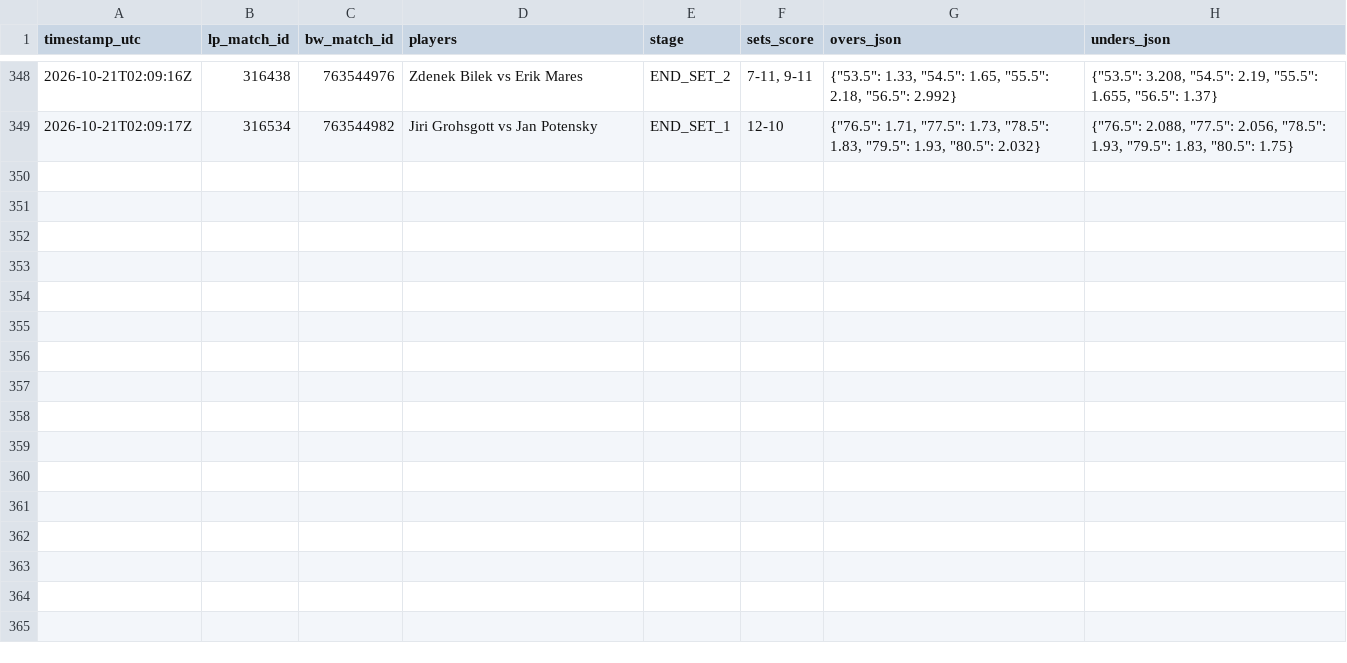
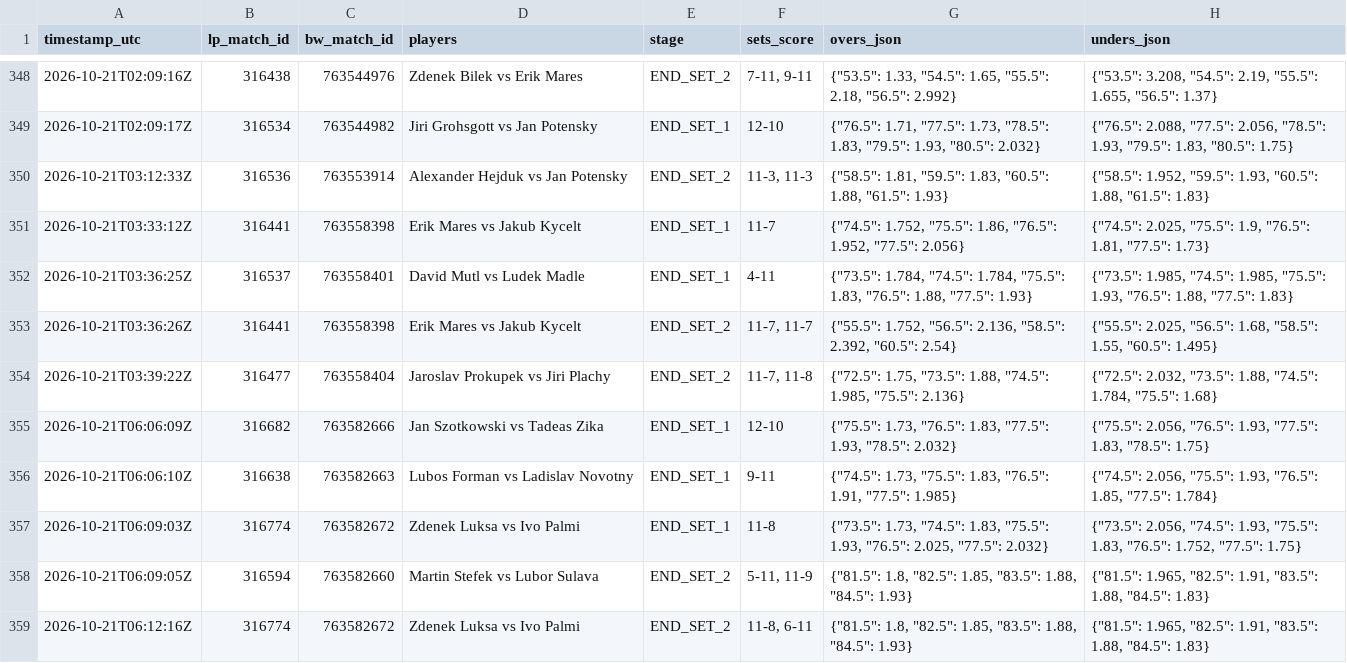
Before and after one commit to Blessed-200/core-telemetry-sync, a CSV file: bw_odds_ticks.csv, drawn as a sheet; only a part is shown, gaps mark what is left out; the diff names each change by its address in the sheet, - before the commit and + after, or states it on an @@ line.

Commit message:
chore: sync LineMetrics state and odds ticks

```diff
--- a/bw_odds_ticks.csv
+++ b/bw_odds_ticks.csv
+row 350: 2026-10-21T03:12:33Z | 316536 | 763553914 | Alexander Hejduk vs Jan Potensky | END_SET_2 | 11-3, 11-3 | {"58.5": 1.81, "59.5": 1.83, "60.5": 1.88, "61.5": 1.93} | {"58.5": 1.952, "59.5": 1.93, "60.5": 1.88, "61.5": 1.83}
+row 351: 2026-10-21T03:33:12Z | 316441 | 763558398 | Erik Mares vs Jakub Kycelt | END_SET_1 | 11-7 | {"74.5": 1.752, "75.5": 1.86, "76.5": 1.952, "77.5": 2.056} | {"74.5": 2.025, "75.5": 1.9, "76.5": 1.81, "77.5": 1.73}
+row 352: 2026-10-21T03:36:25Z | 316537 | 763558401 | David Mutl vs Ludek Madle | END_SET_1 | 4-11 | {"73.5": 1.784, "74.5": 1.784, "75.5": 1.83, "76.5": 1.88, "77.5": 1.93} | {"73.5": 1.985, "74.5": 1.985, "75.5": 1.93, "76.5": 1.88, "77.5": 1.83}
+row 353: 2026-10-21T03:36:26Z | 316441 | 763558398 | Erik Mares vs Jakub Kycelt | END_SET_2 | 11-7, 11-7 | {"55.5": 1.752, "56.5": 2.136, "58.5": 2.392, "60.5": 2.54} | {"55.5": 2.025, "56.5": 1.68, "58.5": 1.55, "60.5": 1.495}
+row 354: 2026-10-21T03:39:22Z | 316477 | 763558404 | Jaroslav Prokupek vs Jiri Plachy | END_SET_2 | 11-7, 11-8 | {"72.5": 1.75, "73.5": 1.88, "74.5": 1.985, "75.5": 2.136} | {"72.5": 2.032, "73.5": 1.88, "74.5": 1.784, "75.5": 1.68}
+row 355: 2026-10-21T06:06:09Z | 316682 | 763582666 | Jan Szotkowski vs Tadeas Zika | END_SET_1 | 12-10 | {"75.5": 1.73, "76.5": 1.83, "77.5": 1.93, "78.5": 2.032} | {"75.5": 2.056, "76.5": 1.93, "77.5": 1.83, "78.5": 1.75}
+row 356: 2026-10-21T06:06:10Z | 316638 | 763582663 | Lubos Forman vs Ladislav Novotny | END_SET_1 | 9-11 | {"74.5": 1.73, "75.5": 1.83, "76.5": 1.91, "77.5": 1.985} | {"74.5": 2.056, "75.5": 1.93, "76.5": 1.85, "77.5": 1.784}
+row 357: 2026-10-21T06:09:03Z | 316774 | 763582672 | Zdenek Luksa vs Ivo Palmi | END_SET_1 | 11-8 | {"73.5": 1.73, "74.5": 1.83, "75.5": 1.93, "76.5": 2.025, "77.5": 2.032} | {"73.5": 2.056, "74.5": 1.93, "75.5": 1.83, "76.5": 1.752, "77.5": 1.75}
+row 358: 2026-10-21T06:09:05Z | 316594 | 763582660 | Martin Stefek vs Lubor Sulava | END_SET_2 | 5-11, 11-9 | {"81.5": 1.8, "82.5": 1.85, "83.5": 1.88, "84.5": 1.93} | {"81.5": 1.965, "82.5": 1.91, "83.5": 1.88, "84.5": 1.83}
+row 359: 2026-10-21T06:12:16Z | 316774 | 763582672 | Zdenek Luksa vs Ivo Palmi | END_SET_2 | 11-8, 6-11 | {"81.5": 1.8, "82.5": 1.85, "83.5": 1.88, "84.5": 1.93} | {"81.5": 1.965, "82.5": 1.91, "83.5": 1.88, "84.5": 1.83}
```
Also changed, not shown: 2 other files.
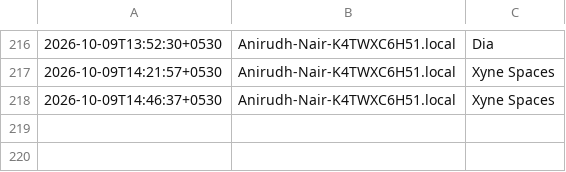
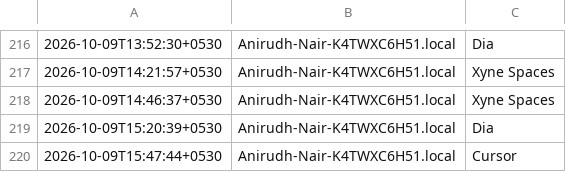
Before and after one commit to anirnair/daymeter, a TSV file: dashboard/foreground-samples.tsv, drawn as a sheet; only a part is shown, gaps mark what is left out; the diff names each change by its address in the sheet, - before the commit and + after, or states it on an @@ line.

```diff
--- a/dashboard/foreground-samples.tsv
+++ b/dashboard/foreground-samples.tsv
+row 219: 2026-10-09T15:20:39+0530 | Anirudh-Nair-K4TWXC6H51.local | Dia
+row 220: 2026-10-09T15:47:44+0530 | Anirudh-Nair-K4TWXC6H51.local | Cursor
```
Also changed, not shown: dashboard/public/foreground-samples.tsv, foreground-samples.tsv, 5 other files.
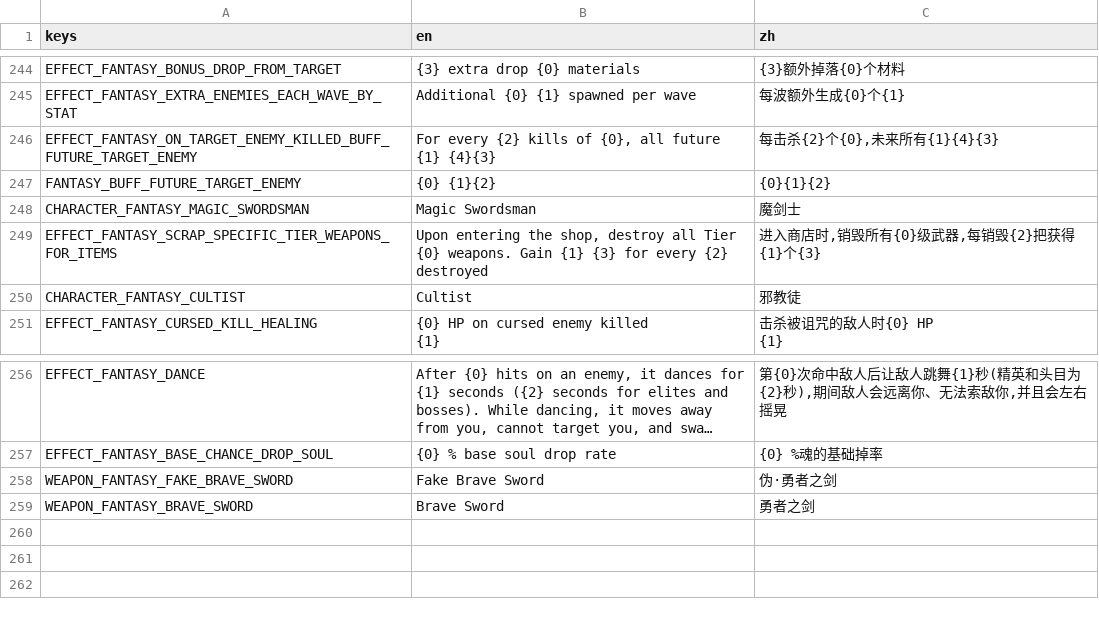
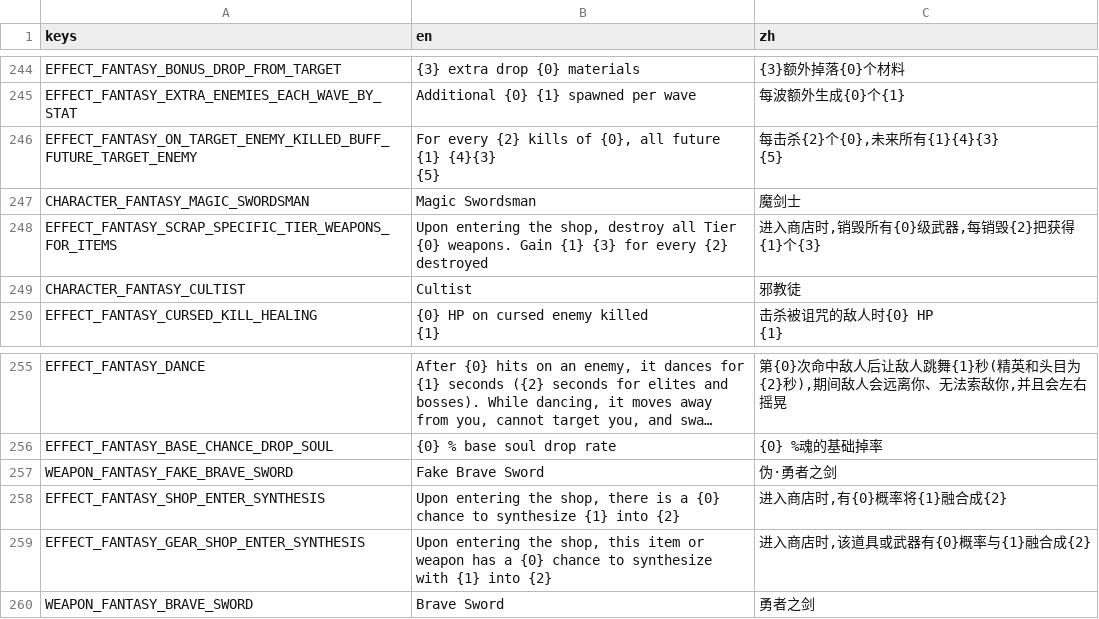
Before and after one commit to CYoJkoY/Yoko-Fantasy, a CSV file: translations/Fantasy.csv, drawn as a sheet; only a part is shown, gaps mark what is left out; long unchanged cells end in ….

```diff
--- a/translations/Fantasy.csv
+++ b/translations/Fantasy.csv
@@ -495,4 +495,5 @@ EFFECT_FANTASY_BONUS_DROP_FROM_TARGET,{3} extra drop {0} materials,{3}额外掉
 EFFECT_FANTASY_EXTRA_ENEMIES_EACH_WAVE_BY_STAT,Additional {0} {1} spawned per wave,每波额外生成{0}个{1}
-EFFECT_FANTASY_ON_TARGET_ENEMY_KILLED_BUFF_FUTURE_TARGET_ENEMY,"For every {2} kills of {0}, all future {1} {4}{3}","每击杀{2}个{0},未来所有{1}{4}{3}"
-FANTASY_BUFF_FUTURE_TARGET_ENEMY,{0} {1}{2},{0}{1}{2}
+EFFECT_FANTASY_ON_TARGET_ENEMY_KILLED_BUFF_FUTURE_TARGET_ENEMY,"For every {2} kills of {0}, all future {1} {4}{3}
+{5}","每击杀{2}个{0},未来所有{1}{4}{3}
+{5}"
 CHARACTER_FANTASY_MAGIC_SWORDSMAN,Magic Swordsman,魔剑士
@@ -510,2 +511,4 @@ EFFECT_FANTASY_BASE_CHANCE_DROP_SOUL,{0} % base soul drop rate,{0} %魂的基础
 WEAPON_FANTASY_FAKE_BRAVE_SWORD,Fake Brave Sword,伪·勇者之剑
+EFFECT_FANTASY_SHOP_ENTER_SYNTHESIS,"Upon entering the shop, there is a {0} chance to synthesize {1} into {2}","进入商店时,有{0}概率将{1}融合成{2}"
+EFFECT_FANTASY_GEAR_SHOP_ENTER_SYNTHESIS,"Upon entering the shop, this item or weapon has a {0} chance to synthesize with {1} into {2}","进入商店时,该道具或武器有{0}概率与{1}融合成{2}"
 WEAPON_FANTASY_BRAVE_SWORD,Brave Sword,勇者之剑
```
Also changed, not shown: 39 other files.
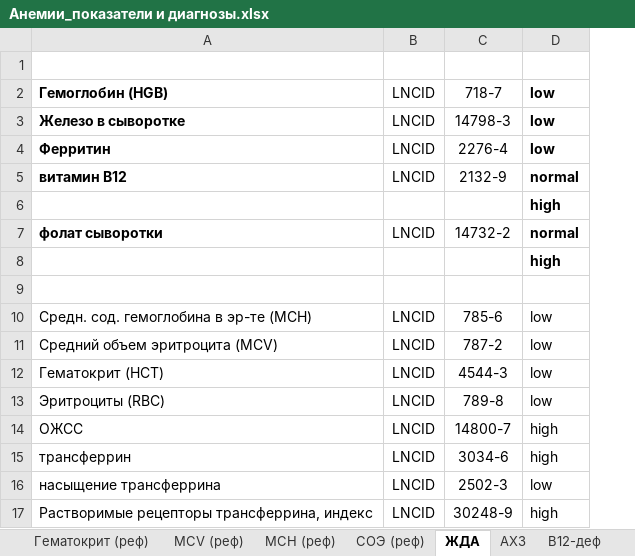
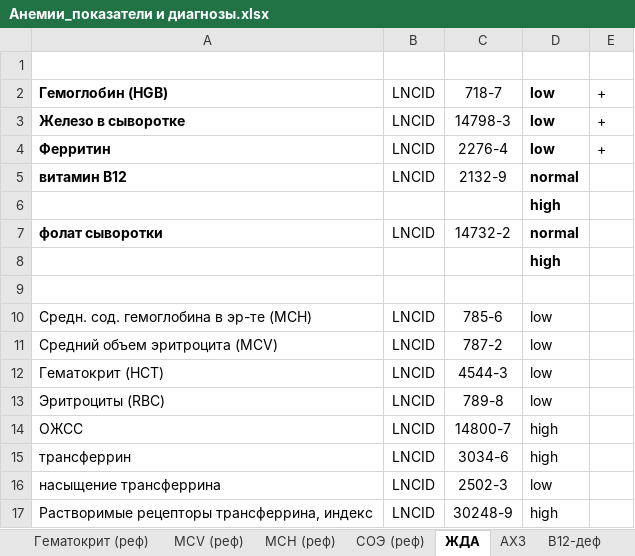
Before and after one commit to EMBolshov/FuzzyLogicForMedicalDataAnalysis, an Excel workbook: Анемии_показатели и диагнозы.xlsx, sheet ЖДА, drawn as a sheet; values as stored, in another font and other column widths than the file's, no borders; the diff names each change by its address in the sheet, - before the commit and + after, or states it on an @@ line.

```diff
--- a/Анемии_показатели и диагнозы.xlsx (sheet ЖДА)
+++ b/Анемии_показатели и диагнозы.xlsx (sheet ЖДА)
+column E, rows 2-4: all +
```
Also changed, not shown: sheet АХЗ, sheet Фолиеводеф, sheet B12-деф, 8 other files.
# # #
> Your objective
Within the material above, find every line containing the word "Also" and copy it.

> Task answer
Also changed, not shown: 2 other files.
Also changed, not shown: dashboard/public/foreground-samples.tsv, foreground-samples.tsv, 5 other files.
Also changed, not shown: 39 other files.
Also changed, not shown: sheet АХЗ, sheet Фолиеводеф, sheet B12-деф, 8 other files.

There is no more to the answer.